Intimate partner violence is complicated. Violence can be thought of as a learned behavior, often from the family of origin. A higher percentage of abusers were exposed to domestic violence growing up, although many children exposed to domestic violence do not abuse their intimate partners. The use of power and control can often become normalized and people may not realize there are different choices. When we see intimate partner violence through a trauma-informed lens, we realize that people's early experiences of trauma and abuse may greatly impact the way they relate with others. In addition, abuse in relationships is often influenced by social norms and the larger context of society around the use of violence and acceptance of force in intimate relationships.
Some common myths
MYTH: It is an easy option to leave an abusive relationship. “If it was really that bad they would leave. Why would someone stay if they were being abused? I wouldn’t stay for a second if that was happening to me.”
Leaving any relationship can be very difficult. The emotional ties, history, love, and commitment can all be rolled into a relationship. These aspects can make leaving very difficult for anyone. There are many people who don’t want to stop being with their partner they only want the use of violence and control to stop. Many want to maintain the family structure and keep their families together. Having the option to leave is much more complicated than packing a suitcase and walking out the door.
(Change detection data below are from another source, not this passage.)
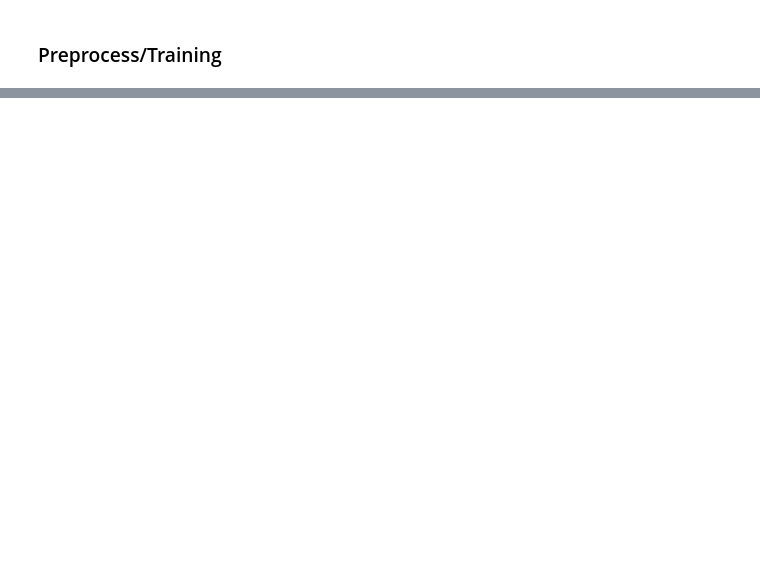
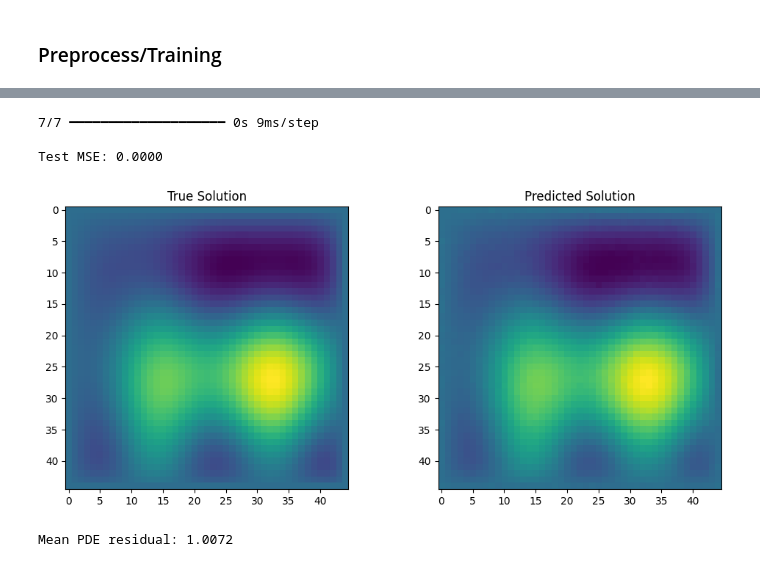
Before and after one commit to Edouard974/HybridML, a Jupyter notebook: poisson_ml_notebook.ipynb, the cells around one changed output, grey strips where cells are left out. Cells and saved outputs as stored; diff of their text form; code cells hidden in the pictures; blank space fills up the shorter version.

```diff
--- a/poisson_ml_notebook.ipynb
+++ b/poisson_ml_notebook.ipynb
@@ -242,0 +347,10 @@ Mean PDE residual: 7.4791
+# %%
+callback = tf.keras.callbacks.EarlyStopping(monitor='val_loss',patience=10,restore_best_weights=True)
+history_pinn = model_pinn.fit(X_train_scaled, y_train_pinn,
+                    epochs=1000,
+                    batch_size=16,
+                    validation_split=0.2,
+                    verbose=1,
+                    callbacks=[callback])
+
+print("Number of epoch : ", len(history_pinn.history['loss']))
@@ -242,0 +375,39 @@ Mean PDE residual: 7.4791
+# %%
+# Evaluation
+# Predict on test set
+y_pred = model_pinn.predict(X_test_scaled)
+
+# Calculate MSE
+mse = mean_squared_error(y_test_pinn[:,:GRID_SIZE**2], y_pred)
+print(f"\nTest MSE: {mse:.4f}")
+
+# Visualize one prediction
+sample_idx = 0
+true_sol = y_test_pinn[sample_idx,:GRID_SIZE**2].reshape(GRID_SIZE, GRID_SIZE)
+pred_sol = y_pred[sample_idx].reshape(GRID_SIZE, GRID_SIZE)
+
+fig, (ax1, ax2) = plt.subplots(1, 2, figsize=(12, 5))
+ax1.imshow(true_sol, cmap='viridis')
+ax1.set_title('True Solution')
+ax2.imshow(pred_sol, cmap='viridis')
+ax2.set_title('Predicted Solution')
+plt.show()
+
+# Calculate PDE residual for a sample
+a_sample, b_sample = X_test[sample_idx]
+_, f = solve_poisson(a_sample, b_sample, GRID_SIZE)
+
+# Calculate Laplacian of prediction
+h = 1/(GRID_SIZE-1)
+laplacian = (pred_sol[:-2, 1:-1] + pred_sol[2:, 1:-1] +
+             pred_sol[1:-1, :-2] + pred_sol[1:-1, 2:] -
+             4*pred_sol[1:-1, 1:-1]) / h**2
+
+residual = np.abs(-laplacian - f[1:-1, 1:-1])
+print(f"Mean PDE residual: {np.mean(residual):.4f}")
+# %% [output]
+7/7 ━━━━━━━━━━━━━━━━━━━━ 0s 9ms/step
+
+Test MSE: 0.0000
+[figure, added]
+Mean PDE residual: 1.0072
```
Also changed, not shown: parts of 12 cells of this notebook, 3 other files.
For many victims of intimate partner violence there are barriers to leaving such as: economic dependence; few viable options for a new place to live; lack of support from family and friends; and unhelpful responses from the criminal justice system or other agencies that question their reality and don’t want to believe them.
Study after study has shown that the process of separating from and leaving an abusive partner can increase rather than diminish the danger for victims of intimate partner violence and their children. Victims live with threats such as, “if you leave me you will never see tomorrow” or “if you leave me you will never see the children again.” Abusers often increase these threats, and increase the violence and control tactics if they believe their partner is leaving or preparing to leave.
MYTH: Children aren’t impacted by the intimate partner violence that is occurring in their home. “Children don’t know what is going on if they aren’t in the room.”
Even if children are not present in the room or seeing the domestic violence, they are experiencing it. Research on brain development is providing new insights to how children are impacted by intimate partner violence in the home. Children have a good sense of knowing what is going on with their parents. In addition, studies show that child abuse occurs in 30-60% of family violence cases that involve families with children.